26 February 2019
When Ivan Dagg was told by doctors that his cancer of the bowel had spread to his liver his future looked uncertain. He was given only a six percent chance of surviving five years with chemotherapy treatment and a fifty percent chance at best if he had liver surgery.
Today, five years after he was first diagnosed, Ivan, 53, an inspection engineer from Hull, is celebrating the start of a new year with his family. It’s a year he thought he might not be here to see. After having four surgical procedures and chemo to remove recurring tumours on his liver, his latest procedure, which is being hailed as ‘a world-first’ at Spire Leeds Hospital has given Ivan a reason to feel hopeful.
“The last few years have been a roller coaster. I’m finally feeling positive about my future,” said Ivan who is married to Kathryn and has two grown-up daughters.
Symptoms first started in 2013 when Ivan began to experience extreme exhaustion and lost weight. “I’d hardly ever been ill. I knew something was wrong, my condition worsened, and I started to pass blood.”
Ivan spent the remainder of 2013 going back and forth to GPs before being diagnosed in November that year with stage four bowel cancer. He had surgery in Hull to remove the tumour. He then discovered it had spread to the liver.
He was referred to Professor Peter Lodge, consultant hepatobiliary surgeon at Spire Leeds Hospital and one of the world’s most experienced liver surgeons who has a national and international reputation for taking on the most complex liver surgery cases. Ivan’s four tumours were too large for surgery and he was given chemo to shrink them. He underwent his first liver resection surgery under the care of Professor Lodge in August 2014, which was followed by more chemo. Cancer returned, and he had two more operations in the following years to remove more tumours.
Last year a routine scan at Spire Leeds Hospital showed a new secondary tumour located in a difficult position, made worse by the fact that previous operations had involved removing large portions of his liver along with the associated major blood vessels. This was to prove a challenge for his next surgery.

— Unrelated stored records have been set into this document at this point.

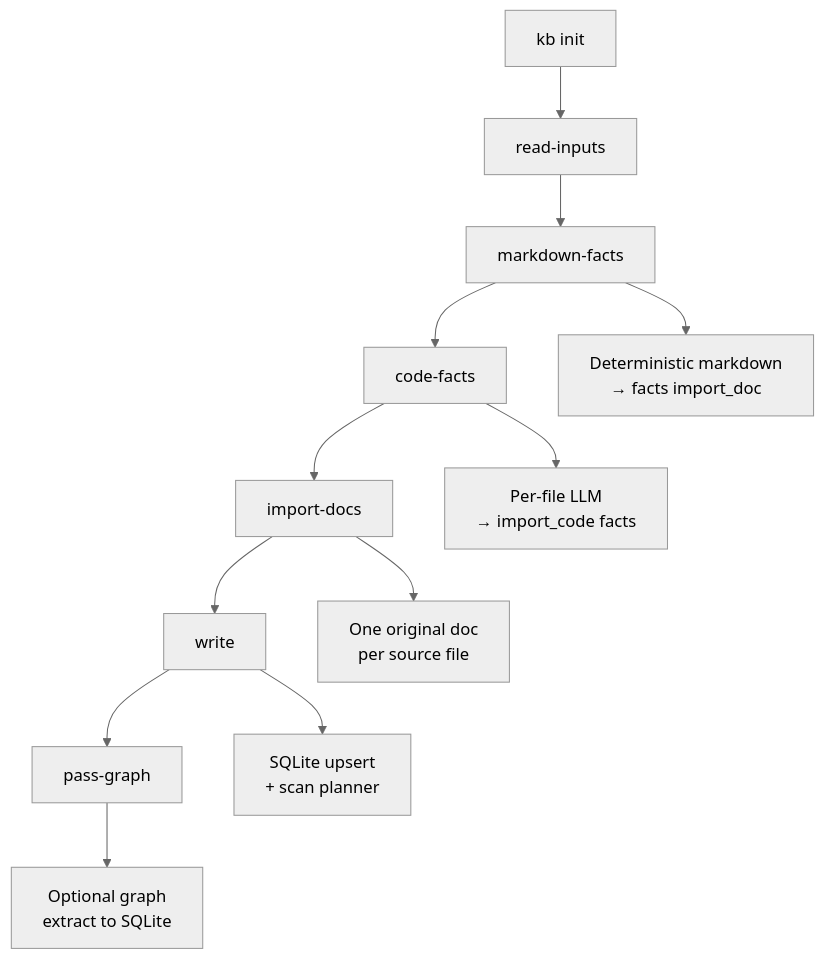
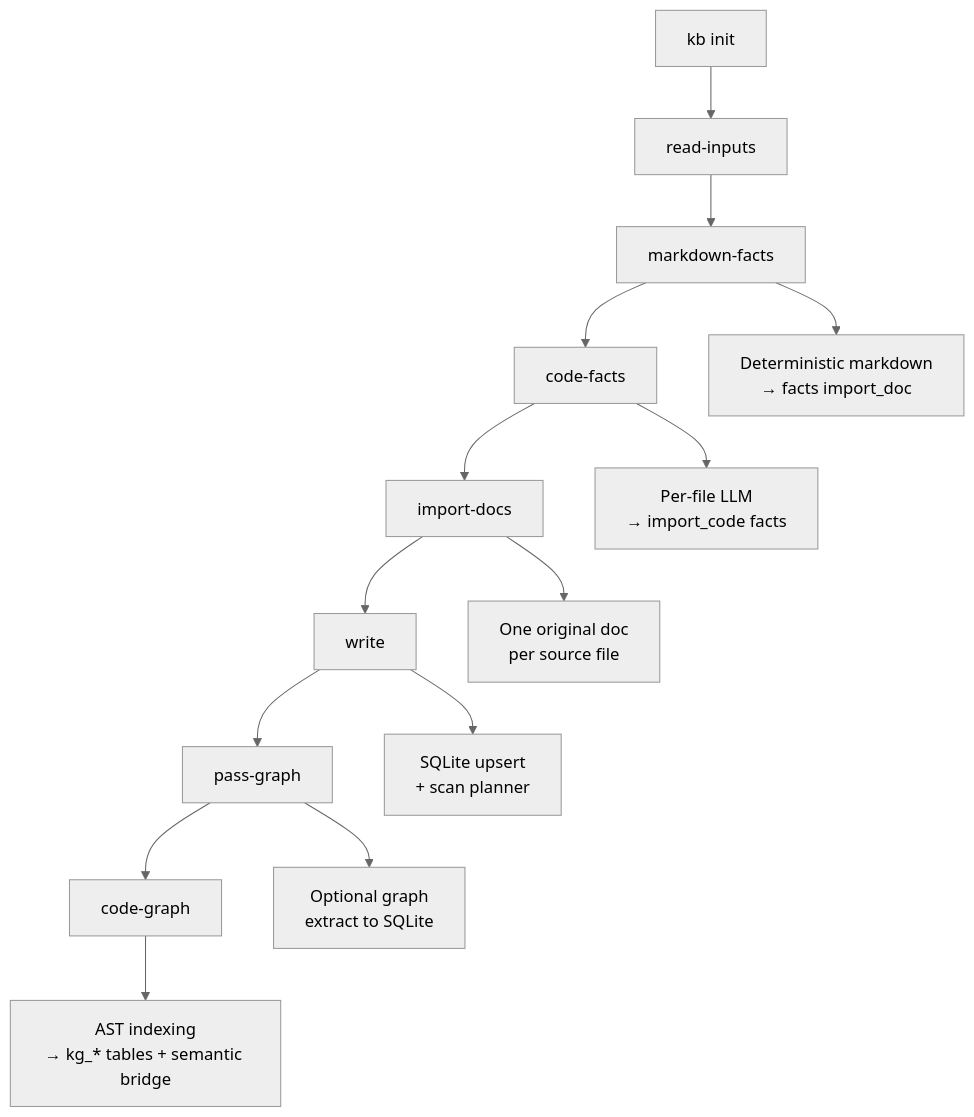
One commit to rosenjcb/kb changed the second of 2 diagrams in src/core/INIT.md. Above: the diagram before and after it, drawn with Mermaid (neutral theme). The commit also changed other lines of this file and 8 other files, not shown here.

````diff
--- a/src/core/INIT.md
+++ b/src/core/INIT.md
@@ -28,15 +28,17 @@
 ```mermaid
 flowchart TD
     A[kb init] --> R[read-inputs]
     R --> MF[markdown-facts]
     MF --> CF[code-facts]
     CF --> IM[import-docs]
     IM --> W[write]
     W --> PG[pass-graph]
+    PG --> CG[code-graph]
 
     MF --> MF1["Deterministic markdown\n→ facts import_doc"]
     CF --> CF1["Per-file LLM\n→ import_code facts"]
     IM --> IM1["One original doc\nper source file"]
     W --> W1["SQLite upsert\n+ scan planner"]
     PG --> PG1["Optional graph\nextract to SQLite"]
+    CG --> CG1["AST indexing\n→ kg_* tables + semantic bridge"]
 ```
````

Ivan underwent his fourth liver resection in January 2018 which involved a ‘world-first’ in liver surgery.
Professor Lodge described the procedure, “This is a brand-new liver surgery operation, truly a world-first. During Ivan’s three previous operations I had to remove major blood vessels called hepatic veins. The new tumour was involving all of the remaining hepatic veins. These major veins drain blood out of the liver and are essential for survival. I did not think that the situation was operable initially, but I saw that Ivan had grown a new vein in the part of the liver that had regenerated following the previous liver resection operations.
“Things went well so we were able to remove the tumour successfully along with the major hepatic veins, leaving Ivan’s liver surviving on only the new vein. If he had not grown a new vein then I would not have been able to do the surgery. This is a new avenue for developing new liver operations. There is still a lot we don’t know about how the liver regenerates after liver surgery; Ivan’s case demonstrates how we must be more imaginative and strive to improve outcomes as much as we can.”
Professor Lodge added, “This was very high-risk and extremely complicated liver surgery and one of the most difficult that I have ever had to do. Spire Leeds Hospital is one of only a very few private hospitals in the UK to have the necessary facilities for this type of complex surgery. Part of my work at Spire is to offer patients a second opinion when they have been turned down for liver surgery elsewhere. Obviously, there are many patients who I sadly cannot help but we have had some remarkable successes over the years.
“Without surgery, Ivan would have been faced with having only a few months to live. I think that chemotherapy may have given him a few extra months but that’s all. It’s still early days but I’m very pleased with Ivan’s progress. We will be keeping a close eye on him but I’m hopeful that he will continue to do well.” he added.
Ivan said, “I woke up after surgery and Professor Lodge told me he had been able to remove the tumour. That was fantastic to hear! Now I’m back at work and looking forward to the future with my family. Nobody knows what’s going to happen in the future but I feel very lucky. There could have been a very different outcome!”
Ivan returned to Spire Leeds Hospital in December 2018 to have his portacath removed. His last scan in October showed he was clear of cancer. He will continue to return to Spire for scans every three months.